Task inputs -
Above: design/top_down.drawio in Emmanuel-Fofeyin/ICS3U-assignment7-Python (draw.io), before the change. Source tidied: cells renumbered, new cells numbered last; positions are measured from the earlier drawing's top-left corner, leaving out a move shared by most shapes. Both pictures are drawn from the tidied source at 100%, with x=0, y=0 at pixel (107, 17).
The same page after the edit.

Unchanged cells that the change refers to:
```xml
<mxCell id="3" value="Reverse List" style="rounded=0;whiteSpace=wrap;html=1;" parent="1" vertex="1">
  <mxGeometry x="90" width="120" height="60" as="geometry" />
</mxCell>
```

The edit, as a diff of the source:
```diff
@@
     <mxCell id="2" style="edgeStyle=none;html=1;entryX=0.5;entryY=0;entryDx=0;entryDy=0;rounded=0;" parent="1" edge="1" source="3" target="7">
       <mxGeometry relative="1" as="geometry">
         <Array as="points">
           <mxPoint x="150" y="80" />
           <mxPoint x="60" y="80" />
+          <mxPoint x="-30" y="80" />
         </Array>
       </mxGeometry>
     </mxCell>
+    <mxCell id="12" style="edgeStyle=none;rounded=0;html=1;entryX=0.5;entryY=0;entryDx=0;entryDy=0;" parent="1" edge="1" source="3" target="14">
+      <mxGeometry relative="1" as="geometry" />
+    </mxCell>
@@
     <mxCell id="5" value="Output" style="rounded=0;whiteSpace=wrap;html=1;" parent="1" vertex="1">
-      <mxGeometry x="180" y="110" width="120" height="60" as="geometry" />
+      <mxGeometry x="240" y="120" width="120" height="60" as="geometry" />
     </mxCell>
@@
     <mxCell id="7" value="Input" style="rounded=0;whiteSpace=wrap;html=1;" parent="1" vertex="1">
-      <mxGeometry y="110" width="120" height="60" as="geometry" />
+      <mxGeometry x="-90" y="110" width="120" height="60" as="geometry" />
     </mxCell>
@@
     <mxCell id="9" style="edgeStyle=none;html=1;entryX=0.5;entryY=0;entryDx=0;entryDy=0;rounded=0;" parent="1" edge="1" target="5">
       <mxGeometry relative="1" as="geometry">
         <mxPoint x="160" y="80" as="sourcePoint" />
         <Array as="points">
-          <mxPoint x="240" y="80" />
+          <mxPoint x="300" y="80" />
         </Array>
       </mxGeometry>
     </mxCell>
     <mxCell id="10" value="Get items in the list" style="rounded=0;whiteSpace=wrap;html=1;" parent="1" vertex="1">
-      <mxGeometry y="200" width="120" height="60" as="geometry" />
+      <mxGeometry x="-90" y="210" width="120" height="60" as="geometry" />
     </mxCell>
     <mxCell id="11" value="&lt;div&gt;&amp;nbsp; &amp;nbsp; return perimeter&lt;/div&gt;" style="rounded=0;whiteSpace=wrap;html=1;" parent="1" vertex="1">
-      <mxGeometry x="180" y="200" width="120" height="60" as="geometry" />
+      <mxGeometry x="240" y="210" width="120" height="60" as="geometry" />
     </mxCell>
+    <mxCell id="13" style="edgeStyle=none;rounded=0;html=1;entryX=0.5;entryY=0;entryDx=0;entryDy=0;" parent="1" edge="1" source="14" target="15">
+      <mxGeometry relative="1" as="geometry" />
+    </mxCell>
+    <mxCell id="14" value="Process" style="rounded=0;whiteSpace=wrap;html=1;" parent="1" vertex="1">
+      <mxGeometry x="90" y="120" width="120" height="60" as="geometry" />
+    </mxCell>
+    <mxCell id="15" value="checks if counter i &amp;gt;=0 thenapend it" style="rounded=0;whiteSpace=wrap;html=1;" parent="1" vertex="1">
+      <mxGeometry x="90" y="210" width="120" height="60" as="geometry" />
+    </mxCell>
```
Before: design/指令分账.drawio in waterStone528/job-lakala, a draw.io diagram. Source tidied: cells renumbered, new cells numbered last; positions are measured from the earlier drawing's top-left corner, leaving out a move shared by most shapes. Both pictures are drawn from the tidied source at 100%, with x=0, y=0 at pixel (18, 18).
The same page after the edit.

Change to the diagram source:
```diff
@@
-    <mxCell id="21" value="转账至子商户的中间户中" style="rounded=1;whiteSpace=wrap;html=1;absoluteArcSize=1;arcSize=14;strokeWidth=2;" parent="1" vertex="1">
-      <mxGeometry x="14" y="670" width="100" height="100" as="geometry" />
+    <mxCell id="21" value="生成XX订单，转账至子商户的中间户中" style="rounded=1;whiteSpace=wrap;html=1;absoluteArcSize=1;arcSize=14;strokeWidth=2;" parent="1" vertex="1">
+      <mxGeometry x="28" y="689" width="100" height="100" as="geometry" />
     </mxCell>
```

Work required -
Write the material out again in its entirety, exactly as shown.

Response box -
Above: design/top_down.drawio in Emmanuel-Fofeyin/ICS3U-assignment7-Python (draw.io), before the change. Source tidied: cells renumbered, new cells numbered last; positions are measured from the earlier drawing's top-left corner, leaving out a move shared by most shapes. Both pictures are drawn from the tidied source at 100%, with x=0, y=0 at pixel (107, 17).
The same page after the edit.

Unchanged cells that the change refers to:
```xml
<mxCell id="3" value="Reverse List" style="rounded=0;whiteSpace=wrap;html=1;" parent="1" vertex="1">
  <mxGeometry x="90" width="120" height="60" as="geometry" />
</mxCell>
```

The edit, as a diff of the source:
```diff
@@
     <mxCell id="2" style="edgeStyle=none;html=1;entryX=0.5;entryY=0;entryDx=0;entryDy=0;rounded=0;" parent="1" edge="1" source="3" target="7">
       <mxGeometry relative="1" as="geometry">
         <Array as="points">
           <mxPoint x="150" y="80" />
           <mxPoint x="60" y="80" />
+          <mxPoint x="-30" y="80" />
         </Array>
       </mxGeometry>
     </mxCell>
+    <mxCell id="12" style="edgeStyle=none;rounded=0;html=1;entryX=0.5;entryY=0;entryDx=0;entryDy=0;" parent="1" edge="1" source="3" target="14">
+      <mxGeometry relative="1" as="geometry" />
+    </mxCell>
@@
     <mxCell id="5" value="Output" style="rounded=0;whiteSpace=wrap;html=1;" parent="1" vertex="1">
-      <mxGeometry x="180" y="110" width="120" height="60" as="geometry" />
+      <mxGeometry x="240" y="120" width="120" height="60" as="geometry" />
     </mxCell>
@@
     <mxCell id="7" value="Input" style="rounded=0;whiteSpace=wrap;html=1;" parent="1" vertex="1">
-      <mxGeometry y="110" width="120" height="60" as="geometry" />
+      <mxGeometry x="-90" y="110" width="120" height="60" as="geometry" />
     </mxCell>
@@
     <mxCell id="9" style="edgeStyle=none;html=1;entryX=0.5;entryY=0;entryDx=0;entryDy=0;rounded=0;" parent="1" edge="1" target="5">
       <mxGeometry relative="1" as="geometry">
         <mxPoint x="160" y="80" as="sourcePoint" />
         <Array as="points">
-          <mxPoint x="240" y="80" />
+          <mxPoint x="300" y="80" />
         </Array>
       </mxGeometry>
     </mxCell>
     <mxCell id="10" value="Get items in the list" style="rounded=0;whiteSpace=wrap;html=1;" parent="1" vertex="1">
-      <mxGeometry y="200" width="120" height="60" as="geometry" />
+      <mxGeometry x="-90" y="210" width="120" height="60" as="geometry" />
     </mxCell>
     <mxCell id="11" value="&lt;div&gt;&amp;nbsp; &amp;nbsp; return perimeter&lt;/div&gt;" style="rounded=0;whiteSpace=wrap;html=1;" parent="1" vertex="1">
-      <mxGeometry x="180" y="200" width="120" height="60" as="geometry" />
+      <mxGeometry x="240" y="210" width="120" height="60" as="geometry" />
     </mxCell>
+    <mxCell id="13" style="edgeStyle=none;rounded=0;html=1;entryX=0.5;entryY=0;entryDx=0;entryDy=0;" parent="1" edge="1" source="14" target="15">
+      <mxGeometry relative="1" as="geometry" />
+    </mxCell>
+    <mxCell id="14" value="Process" style="rounded=0;whiteSpace=wrap;html=1;" parent="1" vertex="1">
+      <mxGeometry x="90" y="120" width="120" height="60" as="geometry" />
+    </mxCell>
+    <mxCell id="15" value="checks if counter i &amp;gt;=0 thenapend it" style="rounded=0;whiteSpace=wrap;html=1;" parent="1" vertex="1">
+      <mxGeometry x="90" y="210" width="120" height="60" as="geometry" />
+    </mxCell>
```
Before: design/指令分账.drawio in waterStone528/job-lakala, a draw.io diagram. Source tidied: cells renumbered, new cells numbered last; positions are measured from the earlier drawing's top-left corner, leaving out a move shared by most shapes. Both pictures are drawn from the tidied source at 100%, with x=0, y=0 at pixel (18, 18).
The same page after the edit.

Change to the diagram source:
```diff
@@
-    <mxCell id="21" value="转账至子商户的中间户中" style="rounded=1;whiteSpace=wrap;html=1;absoluteArcSize=1;arcSize=14;strokeWidth=2;" parent="1" vertex="1">
-      <mxGeometry x="14" y="670" width="100" height="100" as="geometry" />
+    <mxCell id="21" value="生成XX订单，转账至子商户的中间户中" style="rounded=1;whiteSpace=wrap;html=1;absoluteArcSize=1;arcSize=14;strokeWidth=2;" parent="1" vertex="1">
+      <mxGeometry x="28" y="689" width="100" height="100" as="geometry" />
     </mxCell>
```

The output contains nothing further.